**WORK REQUIRED**
Search the records for the string "sorting". Copy each line where it occurs.

[[ INFORMATION SUPPLIED, beginning ]]

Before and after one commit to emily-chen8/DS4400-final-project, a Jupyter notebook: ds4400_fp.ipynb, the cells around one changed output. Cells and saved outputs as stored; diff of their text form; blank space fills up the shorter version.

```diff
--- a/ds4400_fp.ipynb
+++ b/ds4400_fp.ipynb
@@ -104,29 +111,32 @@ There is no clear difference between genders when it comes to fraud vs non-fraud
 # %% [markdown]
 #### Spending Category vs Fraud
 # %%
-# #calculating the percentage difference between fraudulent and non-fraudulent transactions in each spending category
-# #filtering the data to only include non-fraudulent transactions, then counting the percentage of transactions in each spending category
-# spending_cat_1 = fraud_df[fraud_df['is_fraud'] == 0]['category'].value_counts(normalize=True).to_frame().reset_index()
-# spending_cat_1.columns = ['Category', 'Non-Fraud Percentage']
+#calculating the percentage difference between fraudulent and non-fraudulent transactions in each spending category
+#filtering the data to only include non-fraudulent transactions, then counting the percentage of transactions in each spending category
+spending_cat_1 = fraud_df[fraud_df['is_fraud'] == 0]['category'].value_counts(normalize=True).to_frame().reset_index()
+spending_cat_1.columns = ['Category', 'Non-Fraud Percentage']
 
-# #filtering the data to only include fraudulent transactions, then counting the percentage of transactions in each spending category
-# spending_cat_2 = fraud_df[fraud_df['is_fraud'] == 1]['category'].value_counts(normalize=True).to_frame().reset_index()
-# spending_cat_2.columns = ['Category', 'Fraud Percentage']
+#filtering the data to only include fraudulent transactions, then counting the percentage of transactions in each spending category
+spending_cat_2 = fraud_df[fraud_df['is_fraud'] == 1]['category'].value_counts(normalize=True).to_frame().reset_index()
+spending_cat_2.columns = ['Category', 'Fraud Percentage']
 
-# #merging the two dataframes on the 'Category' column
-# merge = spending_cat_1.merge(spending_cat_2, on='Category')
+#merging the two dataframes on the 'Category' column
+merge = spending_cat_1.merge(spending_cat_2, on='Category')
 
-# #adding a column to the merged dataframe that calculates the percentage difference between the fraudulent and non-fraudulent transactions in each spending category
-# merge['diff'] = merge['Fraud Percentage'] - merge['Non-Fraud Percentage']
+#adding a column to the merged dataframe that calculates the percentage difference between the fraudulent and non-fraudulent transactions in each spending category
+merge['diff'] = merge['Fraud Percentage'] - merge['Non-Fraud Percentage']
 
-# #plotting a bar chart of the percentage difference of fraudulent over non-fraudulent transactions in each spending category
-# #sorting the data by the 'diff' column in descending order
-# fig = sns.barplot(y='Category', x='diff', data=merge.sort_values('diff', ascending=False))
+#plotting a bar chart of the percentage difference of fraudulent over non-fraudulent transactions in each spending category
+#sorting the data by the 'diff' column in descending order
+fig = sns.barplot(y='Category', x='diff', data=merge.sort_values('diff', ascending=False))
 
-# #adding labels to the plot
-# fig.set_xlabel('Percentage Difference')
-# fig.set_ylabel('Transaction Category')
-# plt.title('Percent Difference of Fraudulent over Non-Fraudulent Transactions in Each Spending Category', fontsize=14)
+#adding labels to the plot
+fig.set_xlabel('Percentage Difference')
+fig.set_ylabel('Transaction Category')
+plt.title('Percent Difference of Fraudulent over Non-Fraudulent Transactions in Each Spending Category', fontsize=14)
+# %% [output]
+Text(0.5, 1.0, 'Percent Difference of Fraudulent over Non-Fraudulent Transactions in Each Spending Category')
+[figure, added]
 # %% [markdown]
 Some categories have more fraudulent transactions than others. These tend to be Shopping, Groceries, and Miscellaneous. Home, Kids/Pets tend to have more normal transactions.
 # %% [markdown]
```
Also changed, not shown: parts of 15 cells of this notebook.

[[ INFORMATION SUPPLIED, end ]]

**ANSWER SPACE**
-# #sorting the data by the 'diff' column in descending order
+#sorting the data by the 'diff' column in descending order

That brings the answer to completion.